GIVEN INFORMATION
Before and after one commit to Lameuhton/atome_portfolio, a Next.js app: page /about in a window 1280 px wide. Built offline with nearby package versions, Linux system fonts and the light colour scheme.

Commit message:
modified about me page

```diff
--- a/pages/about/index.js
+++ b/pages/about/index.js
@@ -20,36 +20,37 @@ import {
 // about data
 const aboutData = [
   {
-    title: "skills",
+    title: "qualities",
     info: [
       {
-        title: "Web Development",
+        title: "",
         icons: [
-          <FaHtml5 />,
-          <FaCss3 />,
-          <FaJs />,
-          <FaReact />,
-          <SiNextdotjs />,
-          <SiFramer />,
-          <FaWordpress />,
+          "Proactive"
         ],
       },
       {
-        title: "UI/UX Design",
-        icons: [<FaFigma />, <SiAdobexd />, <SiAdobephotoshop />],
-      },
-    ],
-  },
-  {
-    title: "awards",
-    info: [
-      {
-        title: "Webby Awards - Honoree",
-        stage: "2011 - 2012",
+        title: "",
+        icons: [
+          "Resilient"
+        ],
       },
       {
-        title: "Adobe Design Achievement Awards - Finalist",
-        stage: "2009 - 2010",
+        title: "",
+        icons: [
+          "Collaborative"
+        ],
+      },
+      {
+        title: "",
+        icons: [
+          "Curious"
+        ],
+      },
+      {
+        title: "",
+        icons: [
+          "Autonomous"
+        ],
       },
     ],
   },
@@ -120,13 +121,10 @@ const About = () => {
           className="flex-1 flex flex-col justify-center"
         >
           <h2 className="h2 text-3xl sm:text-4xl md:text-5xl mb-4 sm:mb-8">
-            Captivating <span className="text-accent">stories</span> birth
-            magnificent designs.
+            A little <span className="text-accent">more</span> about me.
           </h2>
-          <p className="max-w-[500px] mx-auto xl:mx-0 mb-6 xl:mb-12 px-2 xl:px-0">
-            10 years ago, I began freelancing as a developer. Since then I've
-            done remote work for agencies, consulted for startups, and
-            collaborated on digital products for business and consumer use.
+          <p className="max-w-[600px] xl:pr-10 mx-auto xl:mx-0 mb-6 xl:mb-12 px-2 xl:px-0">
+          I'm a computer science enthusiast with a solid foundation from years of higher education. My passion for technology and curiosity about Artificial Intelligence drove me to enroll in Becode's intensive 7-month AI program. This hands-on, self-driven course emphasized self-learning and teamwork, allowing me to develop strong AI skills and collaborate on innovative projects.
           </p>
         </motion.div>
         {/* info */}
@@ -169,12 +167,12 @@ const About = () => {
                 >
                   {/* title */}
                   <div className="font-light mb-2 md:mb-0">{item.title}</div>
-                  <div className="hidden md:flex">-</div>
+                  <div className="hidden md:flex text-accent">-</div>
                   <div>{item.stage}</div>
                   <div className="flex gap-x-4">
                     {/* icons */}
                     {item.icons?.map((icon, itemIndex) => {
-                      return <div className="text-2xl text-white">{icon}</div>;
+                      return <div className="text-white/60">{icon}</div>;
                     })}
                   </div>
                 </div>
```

INSTRUCTIONS TO FOLLOW
Scan the material for "const" and copy the lines that hold it.

EXERCISE RESPONSE
 const aboutData = [
@@ -120,13 +121,10 @@ const About = () => {
@@ -169,12 +167,12 @@ const About = () => {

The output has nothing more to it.